Given all the attention in local/regional food systems, many challenges and important considerations remain in our economic and social environments that need to be addressed at the production, consumption, and distribution levels.
Finally, there needs to be more cooperation and coordination among local, state, and Federal agencies in designing, planning, and implementing local food initiative. Gaps in developing local food initiatives may present more barriers to producers, particularly small family farms, in seeking and developing innovative opportunities. Some states or regions obviously are more advanced in creating local food programs, while others are still trying to figure out what to do. Raising awareness and providing timely educational materials to share across agencies and geographical areas seem to be the most critical steps to establish effective and efficient solutions in dealing with local food issues.
Hamilton, N.D. 2005. “Farmers’ Market Policy: An Inventory of Federal, State, and Local Examples, Prepared for Project for Public Spaces.” Drake University Agricultural Law Center, Des Moines, IA, October 29.
Hamilton, N. D. 2002. “Putting a Face on Our Food: How State and Local Food Policies Can Promote the New Agriculture.” Drake Journal of Agricultural Law, 7(2), 408-454.
Kantor, L.S. 2001. “Community Food Security Programs Improve Food Access.” Food Review, 24, 20-26.
Liang, C. and P. Dunn. 2012. "Louisiana Buy Local Report." Louisiana Buy Local Purchase Incentive Program. June 2014. Available online: http://legis.la.gov/lss/lss.asp?doc=762656
Matteson, G. and R. Heuer. 2008. “Growing Opportunity: The Outlook for Local Food Systems.” February 18. Farm Credit Council Report. Draft Only.
National Conference of State Legislatures. 2010. "Healthy Community Design and Access to Healthy Food Legislation Database." Available online: http://www.ncsl.org/research/health/healthy-community-design-and-access-to-healthy-foo.aspx
Starr, A., A. Card, C. Benepe, G. Auld, D. Lamm, K. and K. Wilken 2003. “Sustaining Local Agriculture: Barriers and Opportunities to Direct Marketing between Farms and Restaurants in Colorado.” Agriculture and Human Values, 20, 301-321.

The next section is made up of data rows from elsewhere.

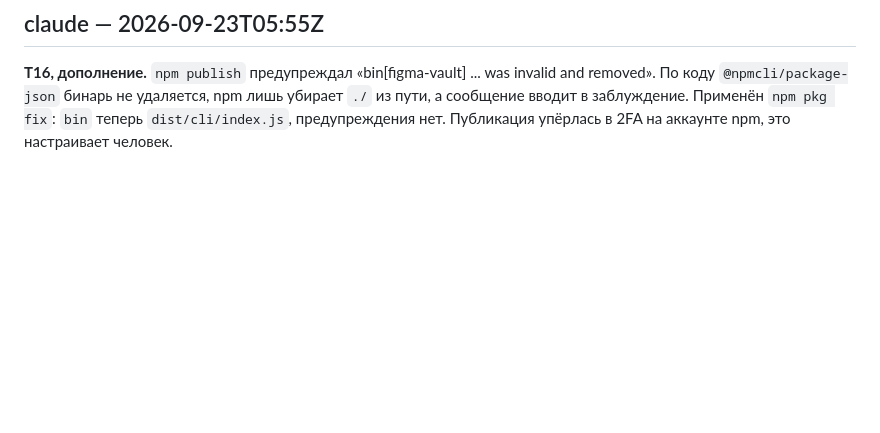
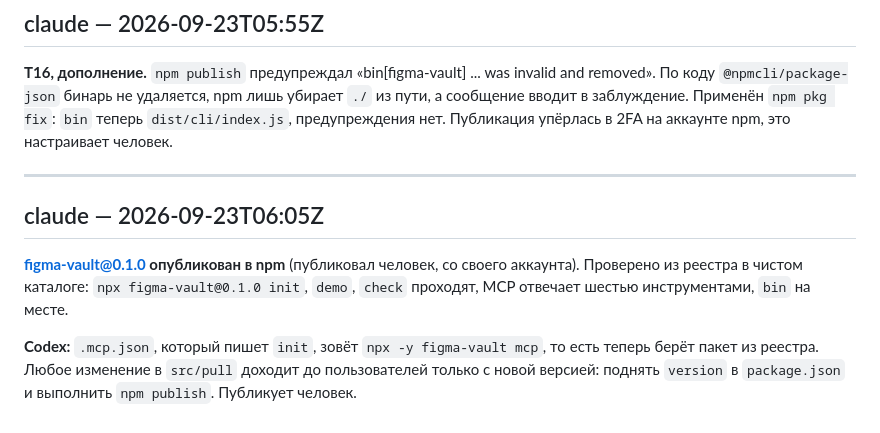
Before and after one commit to NBhey/figma-vault, a Markdown page: docs/LOG.md, the part around the change. Drawn GitHub-style; blank space fills up the shorter version.

Commit message:
[claude] LOG: figma-vault@0.1.0 опубликован в npm
Co-Authored-By: Claude Opus 5.5 <noreply@anthropic.com>

```diff
--- a/docs/LOG.md
+++ b/docs/LOG.md
@@ -811,3 +811,15 @@ Horizontal Divider linear, 2 стопа
 По коду `@npmcli/package-json` бинарь не удаляется, npm лишь убирает `./` из пути, а сообщение
 вводит в заблуждение. Применён `npm pkg fix`: `bin` теперь `dist/cli/index.js`, предупреждения нет.
 Публикация упёрлась в 2FA на аккаунте npm, это настраивает человек.
+
+---
+
+## claude — 2026-09-23T06:05Z
+
+**figma-vault@0.1.0 опубликован в npm** (публиковал человек, со своего аккаунта).
+Проверено из реестра в чистом каталоге: `npx figma-vault@0.1.0 init`, `demo`, `check` проходят,
+MCP отвечает шестью инструментами, `bin` на месте.
+
+**Codex:** `.mcp.json`, который пишет `init`, зовёт `npx -y figma-vault mcp`, то есть теперь берёт
+пакет из реестра. Любое изменение в `src/pull` доходит до пользователей только с новой версией:
+поднять `version` в `package.json` и выполнить `npm publish`. Публикует человек.
```
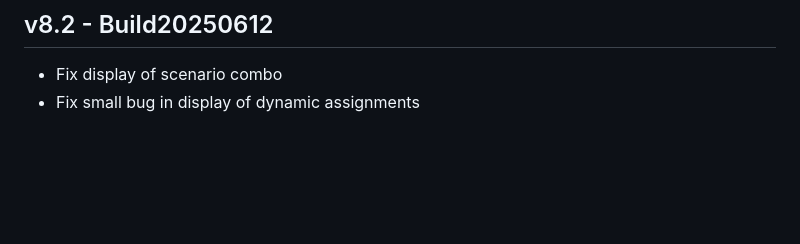
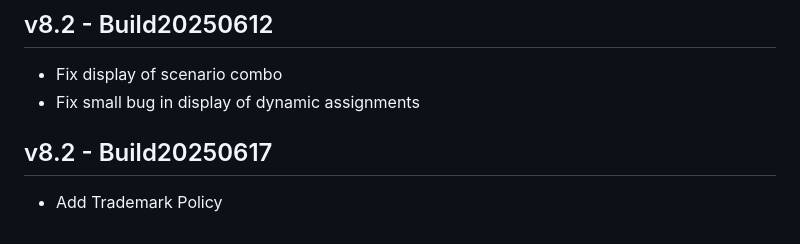
Before and after one commit to jourquin/Nodus, a Markdown page: changelog.md, the part around the change. Drawn GitHub-style; blank space fills up the shorter version.

Commit message:
Add Trademark Policy

```diff
--- a/changelog.md
+++ b/changelog.md
@@ -400,3 +400,6 @@ are 9001 for HSQLDB, 9092 for H2 and 1527 for Derby.
 ## v8.2 - Build20250612
 - Fix display of scenario combo
 - Fix small bug in display of dynamic assignments
+
+## v8.2 - Build20250617
+- Add Trademark Policy
```
Also changed, not shown: Trademark Policy.md (added, +69 -0 lines).
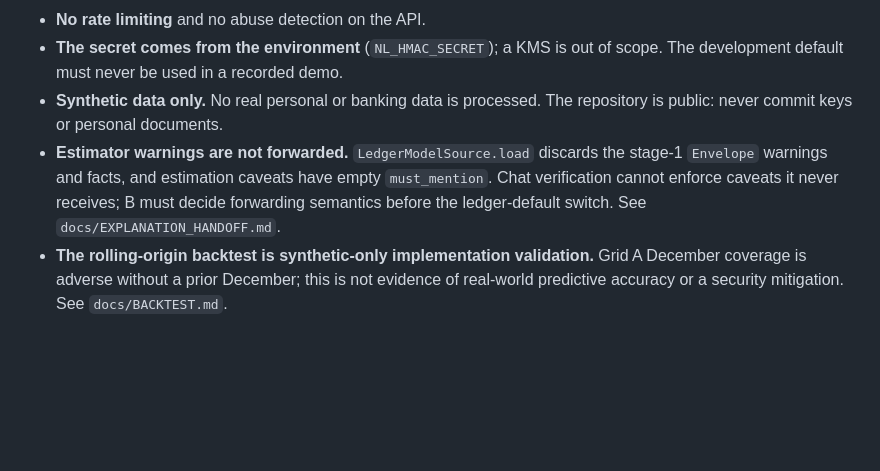
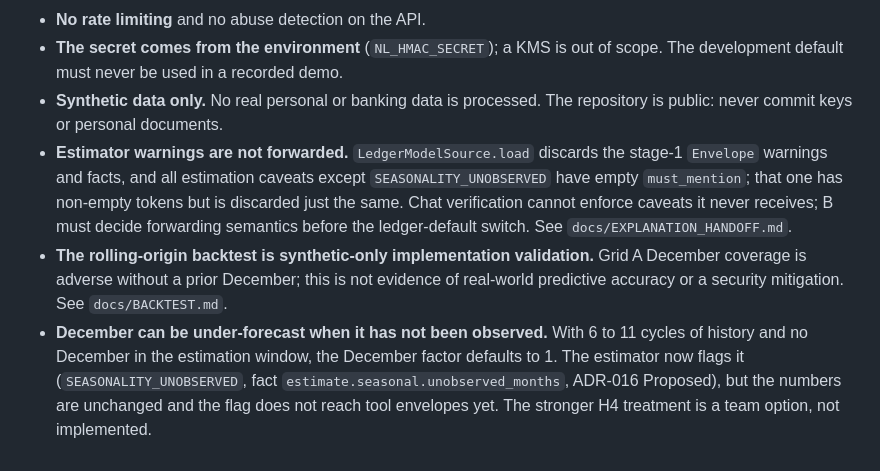
Before and after one commit to DataMarketAnalysisClub/Neural-Ledger, a Markdown page: docs/SECURITY.md, the part around the change. Rendered like a GitHub page; blank space fills up the shorter version.

```diff
--- a/docs/SECURITY.md
+++ b/docs/SECURITY.md
@@ -53,5 +53,6 @@ Each row of the final report should also record actual behaviour, pass or fail,
 - **No rate limiting** and no abuse detection on the API.
 - **The secret comes from the environment** (`NL_HMAC_SECRET`); a KMS is out of scope. The development default must never be used in a recorded demo.
 - **Synthetic data only.** No real personal or banking data is processed. The repository is public: never commit keys or personal documents.
-- **Estimator warnings are not forwarded.** `LedgerModelSource.load` discards the stage-1 `Envelope` warnings and facts, and estimation caveats have empty `must_mention`. Chat verification cannot enforce caveats it never receives; B must decide forwarding semantics before the ledger-default switch. See `docs/EXPLANATION_HANDOFF.md`.
+- **Estimator warnings are not forwarded.** `LedgerModelSource.load` discards the stage-1 `Envelope` warnings and facts, and all estimation caveats except `SEASONALITY_UNOBSERVED` have empty `must_mention`; that one has non-empty tokens but is discarded just the same. Chat verification cannot enforce caveats it never receives; B must decide forwarding semantics before the ledger-default switch. See `docs/EXPLANATION_HANDOFF.md`.
 - **The rolling-origin backtest is synthetic-only implementation validation.** Grid A December coverage is adverse without a prior December; this is not evidence of real-world predictive accuracy or a security mitigation. See `docs/BACKTEST.md`.
+- **December can be under-forecast when it has not been observed.** With 6 to 11 cycles of history and no December in the estimation window, the December factor defaults to 1. The estimator now flags it (`SEASONALITY_UNOBSERVED`, fact `estimate.seasonal.unobserved_months`, ADR-016 Proposed), but the numbers are unchanged and the flag does not reach tool envelopes yet. The stronger H4 treatment is a team option, not implemented.
```
Also changed, not shown: docs/DECISIONS.md (+7 -0 lines), docs/SCOPE.md (+1 -1 lines).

U.S. Department of Agriculture. 2009. Know Your Farmer, Know Your Food. Available online: http://www.nal.usda.gov/know-your-farmer-know-your-food
U.S. Department of Agriculture, Food and Nutrition Service. 2010a. Farm to School. February . Available online: http://www.fns.usda.gov/cnd/F2S/Default.htm
U.S. Department of Agriculture, Food and Nutrition Service. 2010b. Supplemental Nutrition Assistance Program: Frequently Asked Questions. Available online: http://www.fns.usda.gov/snap/faqs.htm#18
U.S. Department of Agriculture. 2012. News Release “USDA Grants Awarded to Promote New Economic Opportunity for Farmers and Ranchers through Local and Regional Projects.” Available online: http://www.usda.gov/wps/portal/usda/usdahome?contentid=2012/09/0305.xml&contentidonly=true